Exercise objective:
If a line in the entries below includes "spacing", show that line.

- Opening Delimiter -

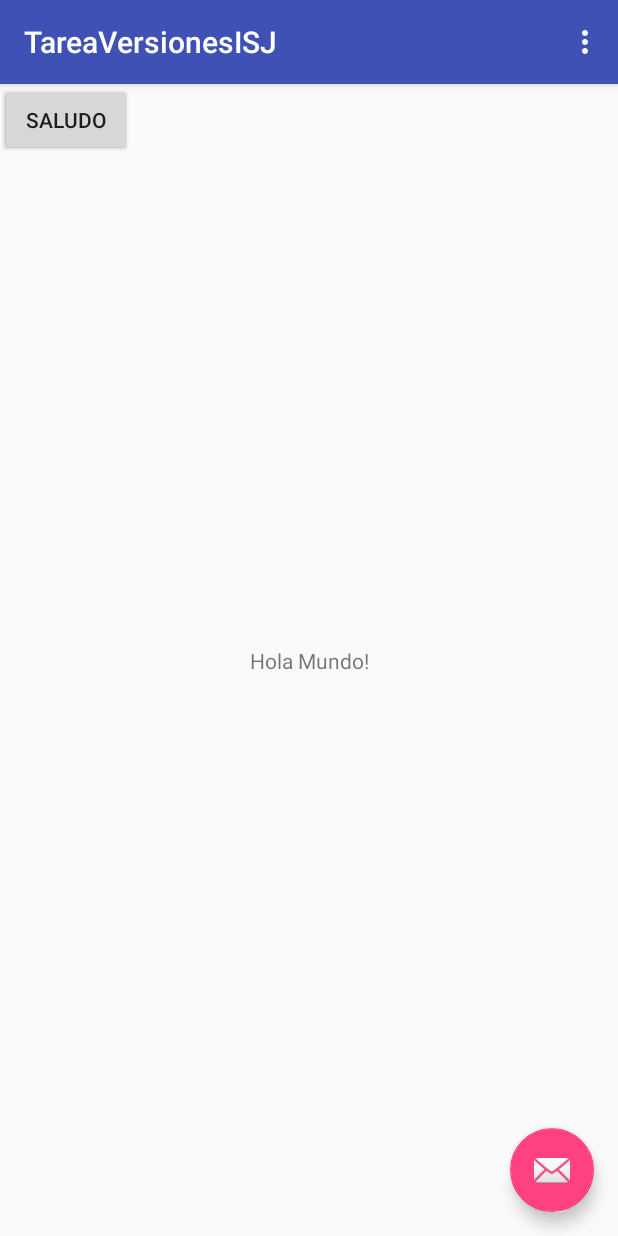
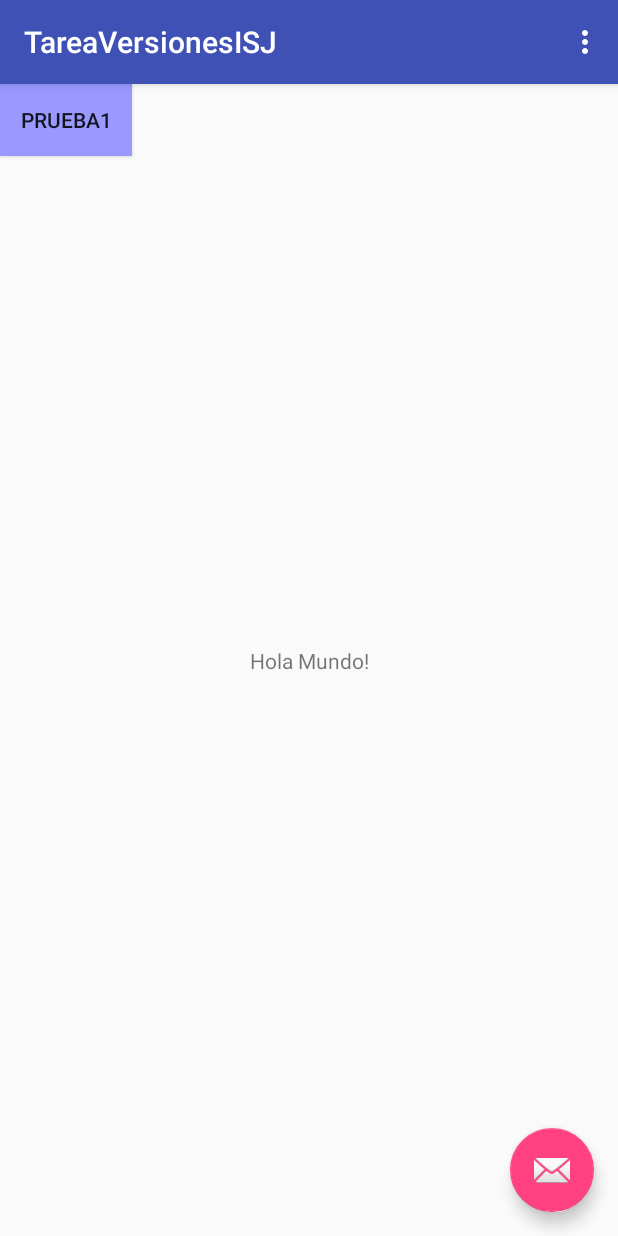
Before and after one commit to umadara86/TareaVersionesISJ, an Android app: the screen it shows after launch (MainActivity), on a phone screen of 412 x 824 dp. Run offline under Robolectric (Android 15) with nearby library versions, the phone set to English and light mode, and no system bars.

Commit message:
Prueba 1 terminada

```diff
--- a/app/src/main/res/layout/content_main.xml
+++ b/app/src/main/res/layout/content_main.xml
@@ -34,4 +34,13 @@
         tools:layout_editor_absoluteX="147dp"
         tools:layout_editor_absoluteY="367dp" />
 
+    <Button
+        android:id="@+id/button3"
+        android:layout_width="wrap_content"
+        android:layout_height="wrap_content"
+        android:background="@color/azul"
+        android:text="Prueba1"
+        tools:layout_editor_absoluteX="254dp"
+        tools:layout_editor_absoluteY="299dp" />
+
 </android.support.constraint.ConstraintLayout>
--- a/app/src/main/res/values/colors.xml
+++ b/app/src/main/res/values/colors.xml
@@ -3,5 +3,5 @@
     <color name="colorPrimary">#3F51B5</color>
     <color name="colorPrimaryDark">#303F9F</color>
     <color name="colorAccent">#FF4081</color>
-    <color name="azul">#0000aa</color>
+    <color name="azul"> #9999ff</color>
 </resources>
```
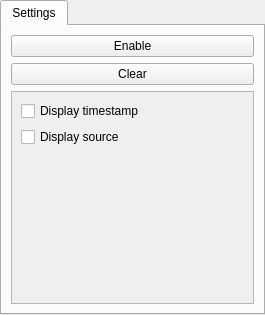
QkThings/qkwidget, file private/debugsettingswidget.ui: the form before one commit.
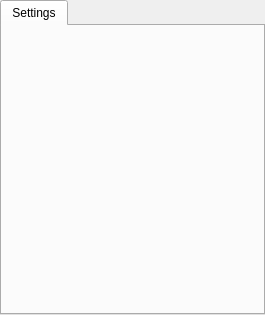
The form after the commit.

Patch:
```diff
--- a/private/debugsettingswidget.ui
+++ b/private/debugsettingswidget.ui
@@ -35,74 +35,7 @@
       <attribute name="title">
        <string>Settings</string>
       </attribute>
-      <layout class="QVBoxLayout" name="verticalLayout">
-       <item>
-        <widget class="QPushButton" name="buttonEnable">
-         <property name="text">
-          <string>Enable</string>
-         </property>
-         <property name="checkable">
-          <bool>true</bool>
-         </property>
-         <property name="checked">
-          <bool>false</bool>
-         </property>
-        </widget>
-       </item>
-       <item>
-        <widget class="QPushButton" name="buttonClear">
-         <property name="text">
-          <string>Clear</string>
-         </property>
-        </widget>
-       </item>
-       <item>
-        <widget class="QScrollArea" name="scrollArea">
-         <property name="widgetResizable">
-          <bool>true</bool>
-         </property>
-         <widget class="QWidget" name="scrollAreaWidgetContents">
-          <property name="geometry">
-           <rect>
-            <x>0</x>
-            <y>0</y>
-            <width>241</width>
-            <height>208</height>
-           </rect>
-          </property>
-          <layout class="QVBoxLayout" name="verticalLayout_4">
-           <item>
-            <widget class="QCheckBox" name="checkTimestamp">
-             <property name="text">
-              <string>Display timestamp</string>
-             </property>
-            </widget>
-           </item>
-           <item>
-            <widget class="QCheckBox" name="checkSource">
-             <property name="text">
-              <string>Display source</string>
-             </property>
-            </widget>
-           </item>
-           <item>
-            <spacer name="verticalSpacer">
-             <property name="orientation">
-              <enum>Qt::Vertical</enum>
-             </property>
-             <property name="sizeHint" stdset="0">
-              <size>
-               <width>20</width>
-               <height>40</height>
-              </size>
-             </property>
-            </spacer>
-           </item>
-          </layout>
-         </widget>
-        </widget>
-       </item>
-      </layout>
+      <layout class="QVBoxLayout" name="verticalLayout"/>
      </widget>
     </widget>
    </item>
```
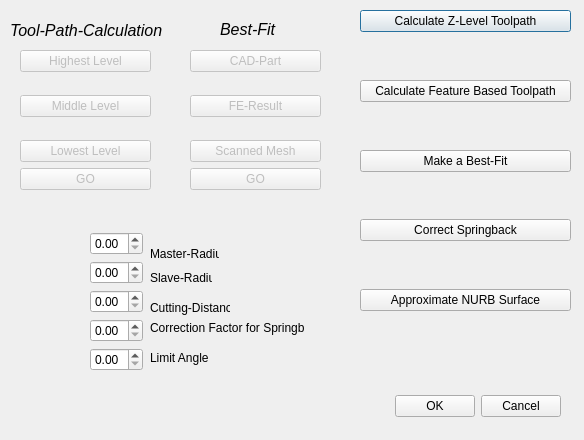
First picture: the form in src/Mod/Cam/Gui/Cutting.ui, repository berndhahnebach/All_FreeCAD, before the edit.
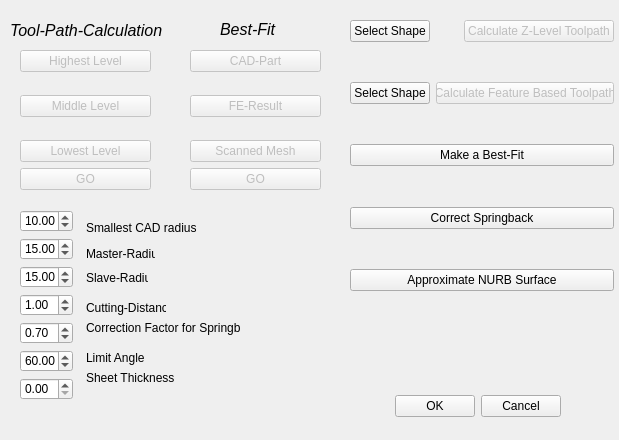
Second picture: the form after the edit.

What changed in the file:
```diff
--- a/src/Mod/Cam/Gui/Cutting.ui
+++ b/src/Mod/Cam/Gui/Cutting.ui
@@ -8,170 +8,13 @@
    <rect>
     <x>0</x>
     <y>0</y>
-    <width>584</width>
+    <width>619</width>
     <height>440</height>
    </rect>
   </property>
   <property name="windowTitle" >
    <string>Dialog</string>
   </property>
-  <widget class="QLabel" name="label" >
-   <property name="geometry" >
-    <rect>
-     <x>150</x>
-     <y>240</y>
-     <width>69</width>
-     <height>28</height>
-    </rect>
-   </property>
-   <property name="text" >
-    <string>Master-Radius</string>
-   </property>
-  </widget>
-  <widget class="QLabel" name="label_2" >
-   <property name="geometry" >
-    <rect>
-     <x>150</x>
-     <y>270</y>
-     <width>62</width>
-     <height>16</height>
-    </rect>
-   </property>
-   <property name="text" >
-    <string>Slave-Radius</string>
-   </property>
-  </widget>
-  <widget class="QLabel" name="label_4" >
-   <property name="geometry" >
-    <rect>
-     <x>150</x>
-     <y>320</y>
-     <width>155</width>
-     <height>16</height>
-    </rect>
-   </property>
-   <property name="text" >
-    <string>Correction Factor for Springback</string>
-   </property>
-  </widget>
-  <widget class="QLabel" name="label_5" >
-   <property name="geometry" >
-    <rect>
-     <x>150</x>
-     <y>350</y>
-     <width>155</width>
-     <height>16</height>
-    </rect>
-   </property>
-   <property name="text" >
-    <string>Limit Angle</string>
-   </property>
-  </widget>
-  <widget class="QWidget" name="verticalLayout_3" >
-   <property name="geometry" >
-    <rect>
-     <x>360</x>
-     <y>10</y>
-     <width>211</width>
-     <height>301</height>
-    </rect>
-   </property>
-   <layout class="QVBoxLayout" >
-    <property name="margin" >
-     <number>0</number>
-    </property>
-    <property name="spacing" >
-     <number>6</number>
-    </property>
-    <item>
-     <widget class="QPushButton" name="CalculcateZLevel" >
-      <property name="text" >
-       <string>Calculate Z-Level Toolpath</string>
-      </property>
-     </widget>
-    </item>
-    <item>
-     <spacer>
-      <property name="orientation" >
-       <enum>Qt::Vertical</enum>
-      </property>
-      <property name="sizeHint" >
-       <size>
-        <width>20</width>
-        <height>40</height>
-       </size>
-      </property>
-     </spacer>
-    </item>
-    <item>
-     <widget class="QPushButton" name="pushButton_3" >
-      <property name="text" >
-       <string>Calculate Feature Based Toolpath</string>
-      </property>
-     </widget>
-    </item>
-    <item>
-     <spacer>
-      <property name="orientation" >
-       <enum>Qt::Vertical</enum>
-      </property>
-      <property name="sizeHint" >
-       <size>
-        <width>20</width>
-        <height>40</height>
-       </size>
-      </property>
-     </spacer>
-    </item>
-    <item>
-     <widget class="QPushButton" name="pushButton" >
-      <property name="text" >
-       <string>Make a Best-Fit</string>
-      </property>
-     </widget>
-    </item>
-    <item>
-     <spacer>
-      <property name="orientation" >
-       <enum>Qt::Vertical</enum>
-      </property>
-      <property name="sizeHint" >
-       <size>
-        <width>20</width>
-        <height>40</height>
-       </size>
-      </property>
-     </spacer>
-    </item>
-    <item>
-     <widget class="QPushButton" name="pushButton_4" >
-      <property name="text" >
-       <string>Correct Springback</string>
-      </property>
-     </widget>
-    </item>
-    <item>
-     <spacer>
-      <property name="orientation" >
-       <enum>Qt::Vertical</enum>
-      </property>
-      <property name="sizeHint" >
-       <size>
-        <width>20</width>
-        <height>40</height>
-       </size>
-      </property>
-     </spacer>
-    </item>
-    <item>
-     <widget class="QPushButton" name="pushButton_5" >
-      <property name="text" >
-       <string>Approximate NURB Surface</string>
-      </property>
-     </widget>
-    </item>
-   </layout>
-  </widget>
   <widget class="QWidget" name="verticalLayout" >
    <property name="geometry" >
     <rect>
@@ -372,10 +215,144 @@
 &lt;p style=" margin-top:0px; margin-bottom:0px; margin-left:0px; margin-right:0px; -qt-block-indent:0; text-indent:0px; font-size:8pt;">&lt;span style=" font-size:12pt; font-style:italic;">Tool-Path-Calculation&lt;/span>&lt;/p>&lt;/body>&lt;/html></string>
    </property>
   </widget>
+  <widget class="QWidget" name="verticalLayout_2" >
+   <property name="geometry" >
+    <rect>
+     <x>20</x>
+     <y>210</y>
+     <width>53</width>
+     <height>190</height>
+    </rect>
+   </property>
+   <layout class="QVBoxLayout" >
+    <property name="margin" >
+     <number>0</number>
+    </property>
+    <property name="spacing" >
+     <number>6</number>
+    </property>
+    <item>
+     <spacer>
+      <property name="orientation" >
+       <enum>Qt::Vertical</enum>
+      </property>
+      <property name="sizeHint" >
+       <size>
+        <width>20</width>
+        <height>40</height>
+       </size>
+      </property>
+     </spacer>
+    </item>
+    <item>
+     <widget class="QDoubleSpinBox" name="cad_radius_box" >
+      <property name="value" >
+       <double>10.000000000000000</double>
+      </property>
+     </widget>
+    </item>
+    <item>
+     <widget class="QDoubleSpinBox" name="master_radius_box" >
+      <property name="cursor" >
+       <cursor>0</cursor>
+      </property>
+      <property name="maximum" >
+       <double>20.000000000000000</double>
+      </property>
+      <property name="value" >
+       <double>15.000000000000000</double>
+      </property>
+     </widget>
+    </item>
+    <item>
+     <widget class="QDoubleSpinBox" name="slave_radius_box" >
+      <property name="value" >
+       <double>15.000000000000000</double>
+      </property>
+     </widget>
+    </item>
+    <item>
+     <widget class="QDoubleSpinBox" name="level_distance_box" >
+      <property name="value" >
+       <double>1.000000000000000</double>
+      </property>
+     </widget>
+    </item>
+    <item>
+     <widget class="QDoubleSpinBox" name="correction_factor_box" >
+      <property name="value" >
+       <double>0.700000000000000</double>
+      </property>
+     </widget>
+    </item>
+    <item>
+     <widget class="QDoubleSpinBox" name="limit_angle_box" >
+      <property name="value" >
+       <double>60.000000000000000</double>
+      </property>
+     </widget>
+    </item>
+    <item>
+     <widget class="QDoubleSpinBox" name="sheet_thickness_box" />
+    </item>
+    <item>
+     <spacer>
+      <property name="orientation" >
+       <enum>Qt::Vertical</enum>
+      </property>
+      <property name="sizeHint" >
+       <size>
+        <width>20</width>
+        <height>40</height>
+       </size>
+      </property>
+     </spacer>
+    </item>
+   </layout>
+  </widget>
+  <widget class="QLabel" name="label_6" >
+   <property name="geometry" >
+    <rect>
+     <x>86</x>
+     <y>220</y>
+     <width>155</width>
+     <height>16</height>
+    </rect>
+   </property>
+   <property name="text" >
+    <string>Smallest CAD radius</string>
+   </property>
+  </widget>
+  <widget class="QLabel" name="label" >
+   <property name="geometry" >
+    <rect>
+     <x>86</x>
+     <y>240</y>
+     <width>69</width>
+     <height>28</height>
+    </rect>
+   </property>
+   <property name="text" >
+    <string>Master-Radius</string>
+   </property>
+  </widget>
+  <widget class="QLabel" name="label_2" >
+   <property name="geometry" >
+    <rect>
+     <x>86</x>
+     <y>270</y>
+     <width>62</width>
+     <height>16</height>
+    </rect>
+   </property>
+   <property name="text" >
+    <string>Slave-Radius</string>
+   </property>
+  </widget>
   <widget class="QLabel" name="label_3" >
    <property name="geometry" >
     <rect>
-     <x>150</x>
+     <x>86</x>
      <y>300</y>
      <width>80</width>
      <height>16</height>
@@ -385,13 +362,52 @@
     <string>Cutting-Distance</string>
    </property>
   </widget>
-  <widget class="QWidget" name="verticalLayout_2" >
+  <widget class="QLabel" name="label_4" >
    <property name="geometry" >
     <rect>
-     <x>90</x>
-     <y>210</y>
-     <width>53</width>
-     <height>184</height>
+     <x>86</x>
+     <y>320</y>
+     <width>155</width>
+     <height>16</height>
+    </rect>
+   </property>
+   <property name="text" >
+    <string>Correction Factor for Springback</string>
+   </property>
+  </widget>
+  <widget class="QLabel" name="label_5" >
+   <property name="geometry" >
+    <rect>
+     <x>86</x>
+     <y>350</y>
+     <width>155</width>
+     <height>16</height>
+    </rect>
+   </property>
+   <property name="text" >
+    <string>Limit Angle</string>
+   </property>
+  </widget>
+  <widget class="QLabel" name="label_9" >
+   <property name="geometry" >
+    <rect>
+     <x>86</x>
+     <y>370</y>
+     <width>155</width>
+     <height>16</height>
+    </rect>
+   </property>
+   <property name="text" >
+    <string>Sheet Thickness</string>
+   </property>
+  </widget>
+  <widget class="QWidget" name="" >
+   <property name="geometry" >
+    <rect>
+     <x>350</x>
+     <y>20</y>
+     <width>264</width>
+     <height>271</height>
     </rect>
    </property>
    <layout class="QVBoxLayout" >
@@ -401,6 +417,60 @@
     <property name="spacing" >
      <number>6</number>
     </property>
+    <item>
+     <layout class="QHBoxLayout" >
+      <property name="margin" >
+       <number>0</number>
+      </property>
+      <property name="spacing" >
+       <number>6</number>
+      </property>
+      <item>
+       <widget class="QPushButton" name="select_shape_z_level_button" >
+        <property name="toolTip" >
+         <string>Select Shape to Cut</string>
+        </property>
+        <property name="text" >
+         <string>Select Shape</string>
+        </property>
+       </widget>
+      </item>
+      <item>
+       <spacer>
+        <property name="orientation" >
+         <enum>Qt::Horizontal</enum>
+        </property>
+        <property name="sizeHint" >
+         <size>
+          <width>40</width>
+          <height>20</height>
+         </size>
+        </property>
+       </spacer>
+      </item>
+      <item>
+       <widget class="QPushButton" name="CalculcateZLevel" >
+        <property name="enabled" >
+         <bool>false</bool>
+        </property>
+        <property name="sizePolicy" >
+         <sizepolicy>
+          <hsizetype>1</hsizetype>
+          <vsizetype>0</vsizetype>
+          <horstretch>0</horstretch>
+          <verstretch>6</verstretch>
+         </sizepolicy>
+        </property>
+        <property name="toolTip" >
+         <string/>
+        </property>
+        <property name="text" >
+         <string>Calculate Z-Level Toolpath</string>
+        </property>
+       </widget>
+      </item>
+     </layout>
+    </item>
     <item>
      <spacer>
       <property name="orientation" >
@@ -415,19 +485,90 @@
      </spacer>
     </item>
     <item>
-     <widget class="QDoubleSpinBox" name="doubleSpinBox" />
+     <layout class="QHBoxLayout" >
+      <property name="margin" >
+       <number>0</number>
+      </property>
+      <property name="spacing" >
+       <number>6</number>
+      </property>
+      <item>
+       <widget class="QPushButton" name="select_shape_feature_based_button" >
+        <property name="toolTip" >
+         <string>Select Shape to Cut</string>
+        </property>
+        <property name="text" >
+         <string>Select Shape</string>
+        </property>
+       </widget>
+      </item>
+      <item>
+       <spacer>
+        <property name="orientation" >
+         <enum>Qt::Horizontal</enum>
+        </property>
+        <property name="sizeHint" >
+         <size>
+          <width>40</width>
+          <height>20</height>
+         </size>
+        </property>
+       </spacer>
+      </item>
+      <item>
+       <widget class="QPushButton" name="CalculcateFeatureBased" >
+        <property name="enabled" >
+         <bool>false</bool>
+        </property>
+        <property name="text" >
+         <string>Calculate Feature Based Toolpath</string>
+        </property>
+        <property name="autoDefault" >
+         <bool>true</bool>
+        </property>
+       </widget>
+      </item>
+     </layout>
     </item>
     <item>
-     <widget class="QDoubleSpinBox" name="doubleSpinBox_2" />
+     <spacer>
+      <property name="orientation" >
+       <enum>Qt::Vertical</enum>
+      </property>
+      <property name="sizeHint" >
+       <size>
+        <width>20</width>
+        <height>40</height>
+       </size>
+      </property>
+     </spacer>
     </item>
     <item>
-     <widget class="QDoubleSpinBox" name="doubleSpinBox_3" />
+     <widget class="QPushButton" name="pushButton" >
+      <property name="text" >
+       <string>Make a Best-Fit</string>
+      </property>
+     </widget>
     </item>
     <item>
-     <widget class="QDoubleSpinBox" name="doubleSpinBox_4" />
+     <spacer>
+      <property name="orientation" >
+       <enum>Qt::Vertical</enum>
+      </property>
+      <property name="sizeHint" >
+       <size>
+        <width>20</width>
+        <height>40</height>
+       </size>
+      </property>
+     </spacer>
     </item>
     <item>
-     <widget class="QDoubleSpinBox" name="doubleSpinBox_5" />
+     <widget class="QPushButton" name="pushButton_4" >
+      <property name="text" >
+       <string>Correct Springback</string>
+      </property>
+     </widget>
     </item>
     <item>
      <spacer>
@@ -442,6 +583,13 @@
       </property>
      </spacer>
     </item>
+    <item>
+     <widget class="QPushButton" name="pushButton_5" >
+      <property name="text" >
+       <string>Approximate NURB Surface</string>
+      </property>
+     </widget>
+    </item>
    </layout>
   </widget>
   <widget class="QWidget" name="layoutWidget" >
```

- Closing Delimiter -

Answer area:
-    <property name="spacing" >
+    <property name="spacing" >
     <property name="spacing" >
+      <property name="spacing" >
+      <property name="spacing" >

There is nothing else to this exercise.